When I was a little girl, my parents were gods. They could do everything, they knew everything, they made everything better, they could fix just about everything, and they also had the ability to upset me more than anyone else in the world - being sent to my room, being smacked (because it was the 80s and it was okay to smack back then. Hec, it was even okay for other parents to smack other people's kids if they were being rotten!), being told no, being made to eat all my veggies.

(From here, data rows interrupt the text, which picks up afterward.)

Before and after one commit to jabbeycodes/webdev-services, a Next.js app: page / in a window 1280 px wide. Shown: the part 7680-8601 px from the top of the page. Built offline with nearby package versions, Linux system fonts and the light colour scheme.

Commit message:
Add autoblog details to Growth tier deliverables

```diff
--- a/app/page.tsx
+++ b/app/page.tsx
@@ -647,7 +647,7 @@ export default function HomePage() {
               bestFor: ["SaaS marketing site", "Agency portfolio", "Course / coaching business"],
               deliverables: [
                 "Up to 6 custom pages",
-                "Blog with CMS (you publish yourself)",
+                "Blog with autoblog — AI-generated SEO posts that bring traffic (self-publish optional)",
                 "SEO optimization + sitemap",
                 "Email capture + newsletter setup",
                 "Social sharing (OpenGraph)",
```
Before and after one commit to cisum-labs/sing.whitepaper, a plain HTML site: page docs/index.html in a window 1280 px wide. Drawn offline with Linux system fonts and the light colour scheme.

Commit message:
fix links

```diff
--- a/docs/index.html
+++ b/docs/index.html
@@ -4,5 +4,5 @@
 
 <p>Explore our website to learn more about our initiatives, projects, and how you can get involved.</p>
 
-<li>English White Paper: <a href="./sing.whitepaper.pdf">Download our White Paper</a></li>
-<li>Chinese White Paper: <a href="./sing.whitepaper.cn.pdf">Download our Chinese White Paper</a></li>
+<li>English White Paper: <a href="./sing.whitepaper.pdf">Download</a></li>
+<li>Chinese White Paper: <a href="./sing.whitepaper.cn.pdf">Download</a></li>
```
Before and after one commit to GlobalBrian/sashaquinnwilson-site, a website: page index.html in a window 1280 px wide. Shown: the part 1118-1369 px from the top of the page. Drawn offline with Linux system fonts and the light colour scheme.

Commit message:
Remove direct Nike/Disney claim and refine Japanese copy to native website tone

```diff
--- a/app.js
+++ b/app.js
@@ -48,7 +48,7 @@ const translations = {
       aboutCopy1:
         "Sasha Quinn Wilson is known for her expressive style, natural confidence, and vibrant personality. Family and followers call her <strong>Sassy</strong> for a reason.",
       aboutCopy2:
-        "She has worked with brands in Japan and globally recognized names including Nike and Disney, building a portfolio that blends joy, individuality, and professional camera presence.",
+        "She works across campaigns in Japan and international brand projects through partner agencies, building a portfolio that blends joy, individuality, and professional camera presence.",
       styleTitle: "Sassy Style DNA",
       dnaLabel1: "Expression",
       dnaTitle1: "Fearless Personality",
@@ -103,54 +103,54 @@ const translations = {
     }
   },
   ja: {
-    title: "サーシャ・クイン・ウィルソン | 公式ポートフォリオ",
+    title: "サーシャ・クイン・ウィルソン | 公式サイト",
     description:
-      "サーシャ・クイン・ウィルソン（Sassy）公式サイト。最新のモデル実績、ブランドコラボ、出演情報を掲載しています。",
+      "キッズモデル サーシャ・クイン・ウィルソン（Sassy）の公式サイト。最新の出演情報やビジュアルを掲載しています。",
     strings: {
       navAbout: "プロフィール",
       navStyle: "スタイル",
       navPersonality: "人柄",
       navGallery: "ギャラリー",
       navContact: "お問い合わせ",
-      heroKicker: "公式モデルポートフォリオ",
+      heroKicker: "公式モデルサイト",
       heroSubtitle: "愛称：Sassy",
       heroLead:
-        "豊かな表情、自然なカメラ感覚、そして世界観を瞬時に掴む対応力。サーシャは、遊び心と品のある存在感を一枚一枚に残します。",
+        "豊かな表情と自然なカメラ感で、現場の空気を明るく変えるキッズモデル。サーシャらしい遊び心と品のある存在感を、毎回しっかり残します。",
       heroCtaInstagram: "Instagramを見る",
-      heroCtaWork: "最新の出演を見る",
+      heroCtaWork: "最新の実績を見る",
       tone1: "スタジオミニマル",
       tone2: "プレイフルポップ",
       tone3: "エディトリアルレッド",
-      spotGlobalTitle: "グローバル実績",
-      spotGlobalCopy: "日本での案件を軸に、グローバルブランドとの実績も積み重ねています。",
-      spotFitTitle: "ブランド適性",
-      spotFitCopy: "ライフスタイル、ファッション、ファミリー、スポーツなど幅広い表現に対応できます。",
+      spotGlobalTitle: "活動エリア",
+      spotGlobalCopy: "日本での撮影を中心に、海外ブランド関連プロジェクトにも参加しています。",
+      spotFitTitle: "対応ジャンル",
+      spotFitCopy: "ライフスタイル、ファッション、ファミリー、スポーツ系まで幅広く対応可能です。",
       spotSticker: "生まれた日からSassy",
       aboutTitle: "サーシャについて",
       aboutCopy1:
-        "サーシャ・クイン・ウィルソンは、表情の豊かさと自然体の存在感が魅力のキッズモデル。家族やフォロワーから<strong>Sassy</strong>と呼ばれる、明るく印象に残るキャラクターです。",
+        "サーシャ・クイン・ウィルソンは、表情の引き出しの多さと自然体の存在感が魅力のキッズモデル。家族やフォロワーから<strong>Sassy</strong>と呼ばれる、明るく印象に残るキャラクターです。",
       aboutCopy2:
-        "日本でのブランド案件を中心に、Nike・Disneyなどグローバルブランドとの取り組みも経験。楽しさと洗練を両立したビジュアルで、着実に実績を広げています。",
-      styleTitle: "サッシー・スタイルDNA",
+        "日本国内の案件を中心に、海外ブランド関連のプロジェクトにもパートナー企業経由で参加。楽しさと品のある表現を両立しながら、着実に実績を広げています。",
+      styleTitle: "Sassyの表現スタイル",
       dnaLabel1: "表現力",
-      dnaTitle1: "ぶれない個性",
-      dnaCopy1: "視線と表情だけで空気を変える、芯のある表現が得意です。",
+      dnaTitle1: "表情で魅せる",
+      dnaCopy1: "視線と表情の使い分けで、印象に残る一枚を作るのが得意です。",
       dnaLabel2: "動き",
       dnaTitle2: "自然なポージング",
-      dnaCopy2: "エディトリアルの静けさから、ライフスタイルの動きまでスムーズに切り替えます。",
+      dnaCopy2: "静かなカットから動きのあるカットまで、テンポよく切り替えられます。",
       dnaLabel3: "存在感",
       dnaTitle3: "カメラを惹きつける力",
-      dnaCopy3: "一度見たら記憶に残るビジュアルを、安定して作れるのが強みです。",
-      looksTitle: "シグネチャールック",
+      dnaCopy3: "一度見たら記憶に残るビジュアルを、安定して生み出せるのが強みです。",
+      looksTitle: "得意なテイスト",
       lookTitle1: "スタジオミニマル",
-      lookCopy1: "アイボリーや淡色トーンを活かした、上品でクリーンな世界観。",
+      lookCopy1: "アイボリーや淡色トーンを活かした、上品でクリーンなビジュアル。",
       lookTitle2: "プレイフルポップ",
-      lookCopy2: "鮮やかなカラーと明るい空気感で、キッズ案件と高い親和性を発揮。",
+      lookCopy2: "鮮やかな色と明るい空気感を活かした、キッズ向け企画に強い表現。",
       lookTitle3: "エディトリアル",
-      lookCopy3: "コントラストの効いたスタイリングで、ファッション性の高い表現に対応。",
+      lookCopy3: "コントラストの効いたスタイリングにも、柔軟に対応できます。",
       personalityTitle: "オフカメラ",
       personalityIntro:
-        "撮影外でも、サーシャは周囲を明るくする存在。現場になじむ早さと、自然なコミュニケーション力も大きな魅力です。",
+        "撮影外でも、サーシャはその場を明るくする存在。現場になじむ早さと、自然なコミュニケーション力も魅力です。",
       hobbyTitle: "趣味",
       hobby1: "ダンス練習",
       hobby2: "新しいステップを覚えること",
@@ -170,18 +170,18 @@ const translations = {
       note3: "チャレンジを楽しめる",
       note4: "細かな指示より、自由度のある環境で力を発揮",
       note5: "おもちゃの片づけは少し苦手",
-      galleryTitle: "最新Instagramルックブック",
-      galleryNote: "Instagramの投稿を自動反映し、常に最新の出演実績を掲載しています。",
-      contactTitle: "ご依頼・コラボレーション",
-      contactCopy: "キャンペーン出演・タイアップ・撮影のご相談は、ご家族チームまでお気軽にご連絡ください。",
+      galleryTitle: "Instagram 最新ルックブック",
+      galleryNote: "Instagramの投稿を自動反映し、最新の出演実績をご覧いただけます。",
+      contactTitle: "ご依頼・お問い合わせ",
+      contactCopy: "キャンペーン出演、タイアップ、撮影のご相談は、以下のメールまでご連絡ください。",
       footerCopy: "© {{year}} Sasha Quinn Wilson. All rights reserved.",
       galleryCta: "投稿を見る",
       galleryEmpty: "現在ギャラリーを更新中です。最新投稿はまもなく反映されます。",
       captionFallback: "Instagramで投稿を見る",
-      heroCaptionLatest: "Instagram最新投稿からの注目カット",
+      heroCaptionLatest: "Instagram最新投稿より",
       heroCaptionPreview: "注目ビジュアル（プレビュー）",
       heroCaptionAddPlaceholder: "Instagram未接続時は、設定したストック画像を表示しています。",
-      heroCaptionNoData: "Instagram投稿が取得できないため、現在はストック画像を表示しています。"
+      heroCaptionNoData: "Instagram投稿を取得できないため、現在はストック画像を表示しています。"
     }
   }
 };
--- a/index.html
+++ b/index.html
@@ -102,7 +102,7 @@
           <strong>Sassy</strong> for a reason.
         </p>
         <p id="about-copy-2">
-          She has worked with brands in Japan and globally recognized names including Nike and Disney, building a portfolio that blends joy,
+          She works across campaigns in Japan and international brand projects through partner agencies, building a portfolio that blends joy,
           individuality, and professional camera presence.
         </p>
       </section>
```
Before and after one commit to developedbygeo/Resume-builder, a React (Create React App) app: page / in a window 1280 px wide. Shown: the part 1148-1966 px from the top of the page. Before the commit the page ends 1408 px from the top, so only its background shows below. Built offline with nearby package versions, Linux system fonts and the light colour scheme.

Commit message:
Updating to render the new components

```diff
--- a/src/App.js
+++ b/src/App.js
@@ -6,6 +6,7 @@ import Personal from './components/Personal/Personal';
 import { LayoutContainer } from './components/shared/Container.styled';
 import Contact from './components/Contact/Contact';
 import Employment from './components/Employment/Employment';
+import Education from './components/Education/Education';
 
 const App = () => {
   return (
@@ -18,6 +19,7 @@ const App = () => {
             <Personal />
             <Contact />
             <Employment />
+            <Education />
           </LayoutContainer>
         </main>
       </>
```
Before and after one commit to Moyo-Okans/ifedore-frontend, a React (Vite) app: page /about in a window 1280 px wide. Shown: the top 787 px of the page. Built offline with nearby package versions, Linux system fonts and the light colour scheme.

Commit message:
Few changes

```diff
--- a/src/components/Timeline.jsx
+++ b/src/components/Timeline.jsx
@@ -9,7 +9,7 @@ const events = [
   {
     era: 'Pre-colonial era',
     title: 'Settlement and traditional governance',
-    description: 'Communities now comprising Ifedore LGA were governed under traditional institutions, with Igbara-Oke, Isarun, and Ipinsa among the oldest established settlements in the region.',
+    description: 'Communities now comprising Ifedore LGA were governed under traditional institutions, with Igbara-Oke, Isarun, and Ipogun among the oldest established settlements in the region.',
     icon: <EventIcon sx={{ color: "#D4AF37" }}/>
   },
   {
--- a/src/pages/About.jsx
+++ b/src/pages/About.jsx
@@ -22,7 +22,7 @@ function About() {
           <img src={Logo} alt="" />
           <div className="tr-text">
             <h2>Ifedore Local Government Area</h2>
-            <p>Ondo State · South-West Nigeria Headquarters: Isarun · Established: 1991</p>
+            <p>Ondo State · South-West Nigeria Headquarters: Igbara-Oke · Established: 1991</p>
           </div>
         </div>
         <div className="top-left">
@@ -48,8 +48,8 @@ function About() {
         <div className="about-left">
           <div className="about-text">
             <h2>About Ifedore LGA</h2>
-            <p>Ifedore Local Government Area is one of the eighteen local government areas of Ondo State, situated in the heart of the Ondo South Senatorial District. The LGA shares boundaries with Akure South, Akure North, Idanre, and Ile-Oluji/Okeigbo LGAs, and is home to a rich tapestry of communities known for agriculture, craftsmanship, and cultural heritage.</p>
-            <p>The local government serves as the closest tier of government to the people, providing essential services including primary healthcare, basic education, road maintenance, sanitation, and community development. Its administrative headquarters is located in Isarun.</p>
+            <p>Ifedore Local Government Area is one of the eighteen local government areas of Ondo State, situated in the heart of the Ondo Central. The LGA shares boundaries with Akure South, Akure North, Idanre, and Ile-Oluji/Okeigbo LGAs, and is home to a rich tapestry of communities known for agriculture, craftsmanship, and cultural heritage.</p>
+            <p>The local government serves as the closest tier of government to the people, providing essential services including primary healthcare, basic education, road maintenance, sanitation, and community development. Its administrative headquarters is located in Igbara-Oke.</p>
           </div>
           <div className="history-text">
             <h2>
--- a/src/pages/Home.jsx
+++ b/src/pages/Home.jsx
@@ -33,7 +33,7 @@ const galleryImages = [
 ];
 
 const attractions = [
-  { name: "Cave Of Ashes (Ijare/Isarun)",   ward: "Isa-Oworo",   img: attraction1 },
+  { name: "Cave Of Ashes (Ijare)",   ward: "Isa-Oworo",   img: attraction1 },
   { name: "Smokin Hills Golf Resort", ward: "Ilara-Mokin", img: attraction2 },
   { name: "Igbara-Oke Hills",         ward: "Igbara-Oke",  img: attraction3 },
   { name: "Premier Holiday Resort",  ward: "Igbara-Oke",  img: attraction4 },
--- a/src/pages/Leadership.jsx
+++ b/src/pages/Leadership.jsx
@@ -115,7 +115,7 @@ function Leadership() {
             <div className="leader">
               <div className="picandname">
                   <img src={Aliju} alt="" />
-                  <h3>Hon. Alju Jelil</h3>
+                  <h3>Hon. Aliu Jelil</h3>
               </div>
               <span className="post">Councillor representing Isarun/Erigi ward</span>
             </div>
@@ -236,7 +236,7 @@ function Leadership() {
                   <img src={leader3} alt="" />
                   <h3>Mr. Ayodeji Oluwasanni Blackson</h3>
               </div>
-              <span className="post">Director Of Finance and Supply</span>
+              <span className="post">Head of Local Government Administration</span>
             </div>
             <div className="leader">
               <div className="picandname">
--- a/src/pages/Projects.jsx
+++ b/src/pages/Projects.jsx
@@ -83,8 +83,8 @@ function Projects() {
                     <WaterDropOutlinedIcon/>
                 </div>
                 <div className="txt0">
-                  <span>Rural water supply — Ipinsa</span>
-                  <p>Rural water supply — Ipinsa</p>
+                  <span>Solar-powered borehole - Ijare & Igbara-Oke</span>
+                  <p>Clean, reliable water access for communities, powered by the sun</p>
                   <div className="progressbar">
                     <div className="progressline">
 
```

Then when I was a teenager, there was nobody more dorky than my parents. My dad didn't help himself through this period because he wore safari suits to work every day. I kid you not! I squirmed when I was trapped in the car with my mum because she'd take the opportunity of my inability to escape to talk to me about the birds and the bees, and periods and boobs, boys and bras and all things that this 12-year-old hated talking to her mother about! That was what Dolly magazine and best friends were for! Many-a-time I hoped the car seat would open up and swallow me to make the awkwardness end! My parents didn't understand me, they had no idea what I was going through and I just wanted them to stop talking to me!
Then, in my early 20s, I started to appreciate my parents - my mum, especially. I started to realise just how hard my mum worked raising me, my two sisters and brother. I remembered with new appreciation of the times mum stayed up late baking patty cakes for some random school event the next day. Or how hard it must have been for her to get out of bed every morning, probably exhausted and wishing for two hours more sleep, to come and wake us up, always smiling and happy to see us. The regular phone calls, endless love and hugs. And she did it just about single-handedly while my dad worked every second he could. In my 20s, and coming into my later 20s, I realised how blessed I was to have my mum as my mum.
Now, as a mum of my own, I'm seeing my mum in another new light. She's human. She made mistakes because she was making motherhood up as she went along, as we all do! As I am now. She lost her temper; she put her foot in it and said things she probably instantly regretted; she got upset; she got frustrated; she didn't have all the answers. But she absolutely did the best she could. She's amazing! I love spending time with my mum, unlike my teenage self. I love talking to her and just "hanging out" together. I know my time is precious with her.
And I also realise that my daughter probably won't realise these things about me until she's a mum herself. She'll think I'm wonderful and amazing while she's little. As a teenager she'll probably go through a phase of not wanting me to meet her at the school gate and wait for her at a respectable distance. I'll be dorky and totally unfashionable in her eyes. Then she'll probably mellow out and like me again in her early 20s and get to know me a bit better. But when she's a mum, I hope she will realise, as I did about my mum, that I'm human, I love her more than my own life, and that I'm doing the very best I can, every day - even when I get frustrated, am over-tired, put my foot in it, get angry or frustrated. Because I'm only human.